Tennis elbow (lateral epicondylitis) is characterised by pain and tenderness over the lateral epicondyle of the humerus. In the UK, the annual incidence of lateral elbow pain in general practice is around 4/1000 to 7/1000 people.(Hamilton 1986) It is most common in people aged between 40 and 50 years (Allander 1974); for example, the incidence is as much as 10% in women aged 42 to 46 years.(Chard 1989; Verhaar 1994).
Thyroid disease includes hypothyroidism, a clinical consequence of deficient secretion by the thyroid gland, and hyperthyroidism, where overproduction of thyroid hormone leads to a state of thyrotoxicosis, (Weetman 2003).
Tinnitus is the perception of sound in the ear or head that does not arise from the external environment, from within the body (e.g., vascular sounds), or from auditory hallucinations related to mental illness. Up to 18% of the general population in industrialised countries are mildly affected by chronic tinnitus and, for 0.5%, tinnitus has a severe effect on their ability to lead a normal life (Coles 1984).
Type-2 diabetes (adult-onset or non-insulin-dependent diabetes) is a common metabolic disorder in which the body is unable to regulate the amount of glucose in the blood. The condition affects nearly 1.5 million people in the UK (Diabetes UK, 2004), and may be undiagnosed in as many as a million more. It develops when insufficient insulin is produced by the body, or when the body’s cells no longer respond to insulin (insulin resistance).
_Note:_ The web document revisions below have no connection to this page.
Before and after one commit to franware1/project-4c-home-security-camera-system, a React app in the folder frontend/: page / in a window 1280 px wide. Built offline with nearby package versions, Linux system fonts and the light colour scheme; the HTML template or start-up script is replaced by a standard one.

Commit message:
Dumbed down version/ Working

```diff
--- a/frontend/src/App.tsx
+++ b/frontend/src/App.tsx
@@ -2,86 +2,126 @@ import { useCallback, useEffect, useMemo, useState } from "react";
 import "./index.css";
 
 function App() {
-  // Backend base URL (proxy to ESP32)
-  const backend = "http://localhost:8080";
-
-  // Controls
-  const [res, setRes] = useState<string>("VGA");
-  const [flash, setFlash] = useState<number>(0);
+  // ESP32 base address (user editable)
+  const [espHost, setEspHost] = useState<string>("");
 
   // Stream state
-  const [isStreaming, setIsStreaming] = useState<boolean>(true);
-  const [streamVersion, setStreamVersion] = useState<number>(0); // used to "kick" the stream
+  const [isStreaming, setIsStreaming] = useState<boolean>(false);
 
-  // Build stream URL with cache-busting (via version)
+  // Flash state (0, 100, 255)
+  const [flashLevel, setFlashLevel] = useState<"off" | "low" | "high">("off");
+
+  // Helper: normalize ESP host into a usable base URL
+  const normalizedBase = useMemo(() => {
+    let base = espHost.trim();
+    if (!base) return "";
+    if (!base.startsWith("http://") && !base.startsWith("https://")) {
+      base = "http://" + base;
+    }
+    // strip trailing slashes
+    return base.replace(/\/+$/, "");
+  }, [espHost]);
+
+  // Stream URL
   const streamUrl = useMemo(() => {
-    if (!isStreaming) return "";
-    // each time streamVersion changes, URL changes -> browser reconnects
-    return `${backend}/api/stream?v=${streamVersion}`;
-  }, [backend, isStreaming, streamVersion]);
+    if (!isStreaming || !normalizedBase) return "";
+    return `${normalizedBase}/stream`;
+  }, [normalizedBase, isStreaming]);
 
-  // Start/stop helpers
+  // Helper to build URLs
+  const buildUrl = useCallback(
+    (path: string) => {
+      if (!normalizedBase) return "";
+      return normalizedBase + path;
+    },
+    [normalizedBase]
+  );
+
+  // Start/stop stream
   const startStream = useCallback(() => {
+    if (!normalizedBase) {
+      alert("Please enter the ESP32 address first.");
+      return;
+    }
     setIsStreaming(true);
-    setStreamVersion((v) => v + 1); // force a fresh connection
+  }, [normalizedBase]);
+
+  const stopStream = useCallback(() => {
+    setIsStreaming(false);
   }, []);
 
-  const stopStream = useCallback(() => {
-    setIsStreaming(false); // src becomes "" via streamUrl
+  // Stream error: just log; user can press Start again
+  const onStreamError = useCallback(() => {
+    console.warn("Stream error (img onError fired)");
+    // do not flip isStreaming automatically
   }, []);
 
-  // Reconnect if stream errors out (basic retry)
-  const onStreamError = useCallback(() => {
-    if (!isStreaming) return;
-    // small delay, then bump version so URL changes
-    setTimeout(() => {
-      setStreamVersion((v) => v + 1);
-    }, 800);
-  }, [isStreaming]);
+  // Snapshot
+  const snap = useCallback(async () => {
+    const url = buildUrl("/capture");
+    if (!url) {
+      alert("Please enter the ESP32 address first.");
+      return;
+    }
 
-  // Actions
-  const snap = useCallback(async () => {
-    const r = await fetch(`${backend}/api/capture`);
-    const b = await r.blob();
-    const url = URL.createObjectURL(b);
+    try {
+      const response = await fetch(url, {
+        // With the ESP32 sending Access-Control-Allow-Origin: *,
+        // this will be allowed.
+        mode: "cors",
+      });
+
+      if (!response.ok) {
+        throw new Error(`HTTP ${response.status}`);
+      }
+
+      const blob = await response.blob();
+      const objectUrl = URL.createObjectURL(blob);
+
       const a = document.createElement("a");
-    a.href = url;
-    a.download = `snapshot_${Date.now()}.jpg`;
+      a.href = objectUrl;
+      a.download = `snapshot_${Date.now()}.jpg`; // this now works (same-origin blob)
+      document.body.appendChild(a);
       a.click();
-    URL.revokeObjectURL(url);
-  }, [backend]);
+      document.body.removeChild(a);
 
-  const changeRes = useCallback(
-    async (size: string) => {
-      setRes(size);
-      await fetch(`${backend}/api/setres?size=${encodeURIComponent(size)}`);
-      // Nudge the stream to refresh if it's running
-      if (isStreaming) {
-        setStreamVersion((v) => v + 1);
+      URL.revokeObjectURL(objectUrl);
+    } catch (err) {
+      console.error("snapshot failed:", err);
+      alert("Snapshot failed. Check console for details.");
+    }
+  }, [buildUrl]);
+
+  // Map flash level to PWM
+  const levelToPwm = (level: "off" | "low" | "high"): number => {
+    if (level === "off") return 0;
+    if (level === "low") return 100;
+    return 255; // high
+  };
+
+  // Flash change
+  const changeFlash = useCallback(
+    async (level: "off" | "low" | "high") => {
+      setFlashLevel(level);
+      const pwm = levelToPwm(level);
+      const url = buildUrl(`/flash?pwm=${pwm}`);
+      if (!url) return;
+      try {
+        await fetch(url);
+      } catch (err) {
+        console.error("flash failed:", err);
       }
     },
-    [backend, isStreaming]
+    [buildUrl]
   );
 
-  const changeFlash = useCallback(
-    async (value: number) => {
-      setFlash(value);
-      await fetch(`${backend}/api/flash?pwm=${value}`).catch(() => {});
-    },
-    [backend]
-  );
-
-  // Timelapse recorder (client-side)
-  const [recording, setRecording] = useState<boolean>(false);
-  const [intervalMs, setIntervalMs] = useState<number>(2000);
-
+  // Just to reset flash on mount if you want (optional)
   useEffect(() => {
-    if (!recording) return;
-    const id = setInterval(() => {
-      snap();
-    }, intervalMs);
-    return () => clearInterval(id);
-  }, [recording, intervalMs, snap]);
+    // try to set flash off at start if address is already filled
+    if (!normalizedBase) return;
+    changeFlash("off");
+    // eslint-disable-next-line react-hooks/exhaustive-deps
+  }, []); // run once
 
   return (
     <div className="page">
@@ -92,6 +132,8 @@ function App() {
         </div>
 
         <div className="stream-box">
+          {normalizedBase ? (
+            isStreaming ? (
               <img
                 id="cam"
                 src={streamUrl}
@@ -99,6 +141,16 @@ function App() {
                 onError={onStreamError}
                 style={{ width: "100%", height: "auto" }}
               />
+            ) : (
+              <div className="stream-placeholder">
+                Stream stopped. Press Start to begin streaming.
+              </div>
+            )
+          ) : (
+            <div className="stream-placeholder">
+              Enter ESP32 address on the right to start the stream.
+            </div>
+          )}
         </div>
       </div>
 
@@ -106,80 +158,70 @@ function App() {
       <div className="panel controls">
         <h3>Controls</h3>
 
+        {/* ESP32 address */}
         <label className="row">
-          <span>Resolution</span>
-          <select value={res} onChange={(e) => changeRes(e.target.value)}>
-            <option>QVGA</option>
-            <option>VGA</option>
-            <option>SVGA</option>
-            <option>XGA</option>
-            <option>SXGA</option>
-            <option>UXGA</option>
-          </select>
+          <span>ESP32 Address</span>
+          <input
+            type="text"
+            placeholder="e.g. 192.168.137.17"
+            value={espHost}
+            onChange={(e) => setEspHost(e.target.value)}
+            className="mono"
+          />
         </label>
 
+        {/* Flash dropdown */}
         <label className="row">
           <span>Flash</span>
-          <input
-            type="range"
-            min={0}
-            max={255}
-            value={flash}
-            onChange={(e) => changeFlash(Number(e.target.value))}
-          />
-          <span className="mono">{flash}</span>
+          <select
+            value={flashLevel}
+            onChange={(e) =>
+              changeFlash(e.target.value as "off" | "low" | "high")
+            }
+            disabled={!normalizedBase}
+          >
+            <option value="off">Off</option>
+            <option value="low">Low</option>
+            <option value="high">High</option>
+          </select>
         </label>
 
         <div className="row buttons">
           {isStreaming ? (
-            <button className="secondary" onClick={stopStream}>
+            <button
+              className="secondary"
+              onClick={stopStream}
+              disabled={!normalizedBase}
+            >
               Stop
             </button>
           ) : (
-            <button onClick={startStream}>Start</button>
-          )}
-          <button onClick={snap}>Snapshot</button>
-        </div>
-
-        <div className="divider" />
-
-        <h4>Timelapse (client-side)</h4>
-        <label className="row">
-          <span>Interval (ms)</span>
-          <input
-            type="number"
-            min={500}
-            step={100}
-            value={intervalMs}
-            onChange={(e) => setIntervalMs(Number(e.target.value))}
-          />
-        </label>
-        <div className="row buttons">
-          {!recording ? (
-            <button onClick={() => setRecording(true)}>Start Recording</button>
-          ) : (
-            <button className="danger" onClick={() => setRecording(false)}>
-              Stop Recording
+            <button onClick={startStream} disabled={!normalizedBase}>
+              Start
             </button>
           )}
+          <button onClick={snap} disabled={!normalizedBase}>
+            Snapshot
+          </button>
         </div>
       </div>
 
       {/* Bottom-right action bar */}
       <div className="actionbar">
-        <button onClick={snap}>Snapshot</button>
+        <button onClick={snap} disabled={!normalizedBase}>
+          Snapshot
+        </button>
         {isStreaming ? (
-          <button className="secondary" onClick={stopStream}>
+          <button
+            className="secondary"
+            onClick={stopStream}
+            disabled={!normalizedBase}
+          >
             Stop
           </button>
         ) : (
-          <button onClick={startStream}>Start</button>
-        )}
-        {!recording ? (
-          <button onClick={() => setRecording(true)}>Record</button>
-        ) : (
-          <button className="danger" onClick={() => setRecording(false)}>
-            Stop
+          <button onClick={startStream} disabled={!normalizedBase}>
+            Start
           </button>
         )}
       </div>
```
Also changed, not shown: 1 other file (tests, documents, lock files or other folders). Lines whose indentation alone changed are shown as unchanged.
Urinary incontinence affects around 3.5 million people of all ages in the UK (DoH 2000; the Continence Foundation 2000). For many, urinary incontinence severely restricts their routine activities and damages their quality of life and self-esteem. It can be due to several problems, the most common being urge urinary incontinence and stress urinary incontinence.
People with vertigo have the illusion that the environment is moving about them, or that they are moving with respect to the environment.(DTB 2009) The condition usually originates in the peripheral nervous system, for example, due to a disorder of the inner ear such as Ménière’s disease, benign paroxysmal positional vertigo (BPPV), or labyrinthitis and vestibular neuritis. It can also be due to pathology in the CNS (central vertigo), such as haemorrhages, ischaemia, or CNS tumours, infection or trauma. Neck pathology can also cause vertigo.